Shusterman also shows, especially in the second book, how the culture has become highly sacrificial, with unwinding having become a way of life. The political advertising media pushes unwinding by encouraging a sense of entitlement not only to a new hand if the old is cut off, but of better, more athletic and better-looking body parts and a “brain-weave” to make one smarter. In Unwholly, a Frankenstein-like experiment has resulted in the creation of a “new” person out of unwound body parts. Sacrifice has created a sacrificial youth. Sacrifice of others has become an end in itself.

Abortion is a topic that many people have very strong opinions about. Even when one’s opinion is mixed, each part of the mix is powerful. The hazard of navigating such a severe debate is that of being so passionately sensitive to one potential victim as to harden one’s heart to others.
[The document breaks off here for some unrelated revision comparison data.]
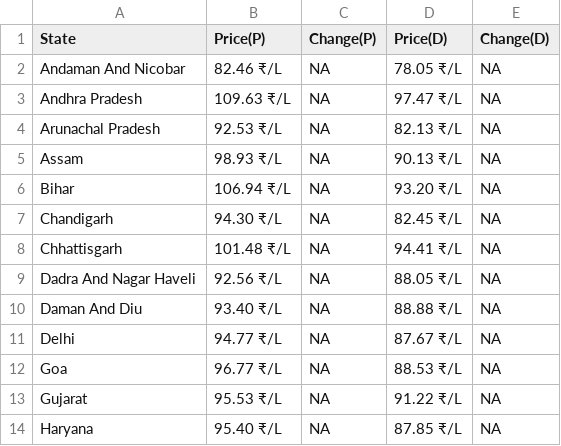
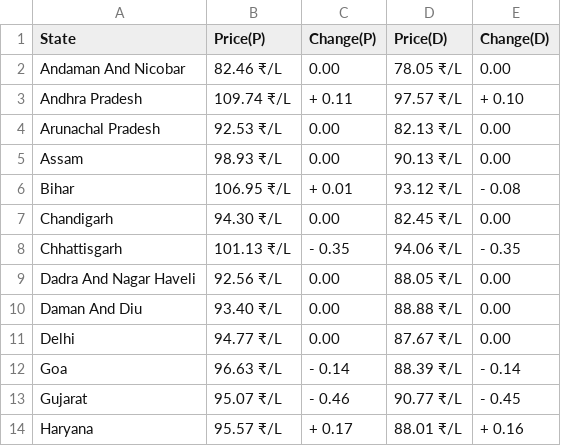
Before and after one commit to Doofenshmirtz-Evil-Incorp/FuelishPy, a CSV file: State.csv, drawn as a sheet; only a part is shown; the diff covers the shown part only.

```diff
--- a/State.csv
+++ b/State.csv
@@ -1,14 +1,14 @@
 State,Price(P),Change(P),Price(D),Change(D)
-Andaman And Nicobar,82.46 ₹/L,  NA,78.05 ₹/L,  NA
-Andhra Pradesh,109.63 ₹/L,  NA,97.47 ₹/L,  NA
-Arunachal Pradesh,92.53 ₹/L,  NA,82.13 ₹/L,  NA
-Assam,98.93 ₹/L,  NA,90.13 ₹/L,  NA
-Bihar,106.94 ₹/L,  NA,93.20 ₹/L,  NA
-Chandigarh,94.30 ₹/L,  NA,82.45 ₹/L,  NA
-Chhattisgarh,101.48 ₹/L,  NA,94.41 ₹/L,  NA
-Dadra And Nagar Haveli,92.56 ₹/L,  NA,88.05 ₹/L,  NA
-Daman And Diu,93.40 ₹/L,  NA,88.88 ₹/L,  NA
-Delhi,94.77 ₹/L,  NA,87.67 ₹/L,  NA
-Goa,96.77 ₹/L,  NA,88.53 ₹/L,  NA
-Gujarat,95.53 ₹/L,  NA,91.22 ₹/L,  NA
-Haryana,95.40 ₹/L,  NA,87.85 ₹/L,  NA
+Andaman And Nicobar,82.46 ₹/L,  0.00,78.05 ₹/L,  0.00
+Andhra Pradesh,109.74 ₹/L,+ 0.11,97.57 ₹/L,+ 0.10
+Arunachal Pradesh,92.53 ₹/L,  0.00,82.13 ₹/L,  0.00
+Assam,98.93 ₹/L,  0.00,90.13 ₹/L,  0.00
+Bihar,106.95 ₹/L,+ 0.01,93.12 ₹/L,- 0.08
+Chandigarh,94.30 ₹/L,  0.00,82.45 ₹/L,  0.00
+Chhattisgarh,101.13 ₹/L,- 0.35,94.06 ₹/L,- 0.35
+Dadra And Nagar Haveli,92.56 ₹/L,  0.00,88.05 ₹/L,  0.00
+Daman And Diu,93.40 ₹/L,  0.00,88.88 ₹/L,  0.00
+Delhi,94.77 ₹/L,  0.00,87.67 ₹/L,  0.00
+Goa,96.63 ₹/L,- 0.14,88.39 ₹/L,- 0.14
+Gujarat,95.07 ₹/L,- 0.46,90.77 ₹/L,- 0.45
+Haryana,95.57 ₹/L,+ 0.17,88.01 ₹/L,+ 0.16
```
Also changed, not shown: 68 edited cells elsewhere in this file, assets/Bihar.csv, assets/Madhya Pradesh.csv, 28 other files.
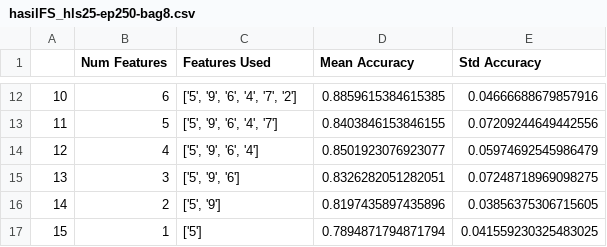
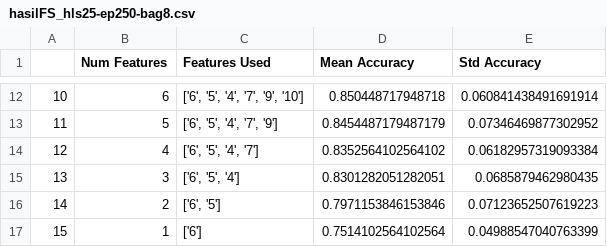
Before and after one commit to njungger/dataset, a CSV file: skripsi_hasil-akurasi-fs/hasilFS_hls25-ep250-bag8.csv, drawn as a sheet; only a part is shown, gaps mark what is left out; the diff covers the shown part only.

```diff
--- a/skripsi_hasil-akurasi-fs/hasilFS_hls25-ep250-bag8.csv
+++ b/skripsi_hasil-akurasi-fs/hasilFS_hls25-ep250-bag8.csv
@@ -12,6 +12,6 @@
-10,6,"['5', '9', '6', '4', '7', '2']",0.8859615384615385,0.04666688679857916
-11,5,"['5', '9', '6', '4', '7']",0.8403846153846155,0.07209244649442556
-12,4,"['5', '9', '6', '4']",0.8501923076923077,0.05974692545986479
-13,3,"['5', '9', '6']",0.8326282051282051,0.07248718969098275
-14,2,"['5', '9']",0.8197435897435896,0.03856375306715605
-15,1,['5'],0.7894871794871794,0.041559230325483025
+10,6,"['6', '5', '4', '7', '9', '10']",0.850448717948718,0.060841438491691914
+11,5,"['6', '5', '4', '7', '9']",0.8454487179487179,0.07346469877302952
+12,4,"['6', '5', '4', '7']",0.8352564102564102,0.06182957319093384
+13,3,"['6', '5', '4']",0.8301282051282051,0.0685879462980435
+14,2,"['6', '5']",0.7971153846153846,0.07123652507619223
+15,1,['6'],0.7514102564102564,0.04988547040763399
```
Also changed, not shown: 30 edited cells elsewhere in this file, skripsi_hasil-akurasi-fs/hasilFS_hls9-ep250-bag8.csv, 1 other file.
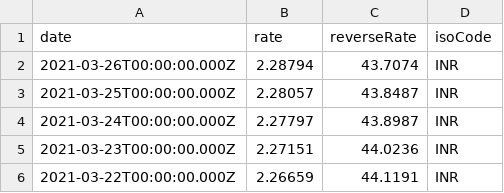
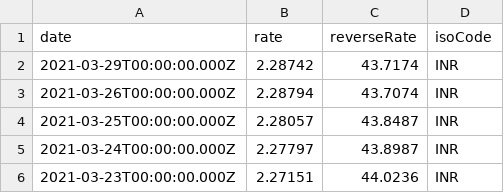
Before and after one commit to LubomirGeorgiev/bnb-currency-exchange-rates, a CSV file: data/INR.csv, drawn as a sheet; only a part is shown; the shorter side is filled out with more unchanged rows; the diff names each change by its address in the sheet, - before the commit and + after, or states it on an @@ line.

```diff
--- a/data/INR.csv
+++ b/data/INR.csv
+row 2: 2021-03-29T00:00:00.000Z | 2.28742 | 43.7174 | INR
```
Also changed, not shown: data/BRL.csv, data/CNY.csv, 40 other files.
The Judgment of Solomon and this series of novels is a solemn warning of the dangers of losing ourselves so deeply in conflict that we do not see the victims we create.  A violent situation such as the sacrificial system depicted here adds the problem of how to break the system without violence that creates more sacrificial victims. This growing problem is something Shusterman will be exploring in the subsequent volumes of the series.

A City Consumed with Buying and Selling

guesthouse1“If there was just one person who could show everyone there is another way. . . . If someone stood up in the middle of the city, with everyone watching, and did something that brought them nothing in return, and happiness to others . . . it might start something that couldn’t be stopped.”

These words are spoken by a 13-year-old girl in The Midnight Charter, the first volume of the Agora Trilogy by David Whitley. These words are a powerful statement of a positive use of mimetic desire (see Human See, Human Want). Lilly says these words in a city called Agora (Greek for market), a city where everything and everybody is bought and sold and all receipts are stored in the city bureaucracy. Even emotions can be bought and sold thanks to a strange technology developed for the purpose. A sort of capitalism gone mad. This shows how deep competitive mimetic desire can be, as René Girard demonstrates. (See Violence and the Kingdom of God.)

While Lilly starts to put her idea into practice by starting an almshouse, something unprecedented in the city, her friend Mark is consumed by a mimetic process that puts him at the pinnacle of the society while too young (thirteen) to realize how delusionary it was until it was too late. (See Ignominious Glory, Glorious Ignominy.)

The fortunes of these two protagonists and the powerful social forces that surround them are explored with ever-increasing depth in the second and third books of the trilogy. In Children of the Lost, Lilly and Mark, suddenly thrust out of Agora, enter a wilderness where the subconscious (the “Nightmare”) engulfs the villagers who live there. Well, the emotions bought and sold in Agora have to go somewhere. The nightmare shows itself most strongly in an act of collective violence, the end result of the denial of mimetic desire. In the midst of all this, Mark begins to really learn how to be a caring human being.

The final volume Canticle of Whispers brings the trilogy to a stunning conclusion. Here, we meet another society, this one living underground, that turns out to be a collective puppet for the fragmented desires of those who live above them until they are freed by Lilly and Mark. The mimetic process started by Lilly in Agora continues in her absence because other people have imitated her desire to help others. One of the greatest strengths of the series is that many characters who seem fairly insignificant emerge in unexpected ways to have great significance, sometimes for ill, sometimes for good.

This trilogy shows us that here are Y/A novels out there that can instruct young readers and older seasoned readers as well, into the depths of mimetic desire. I strongly urge anyone working with youth to take notice.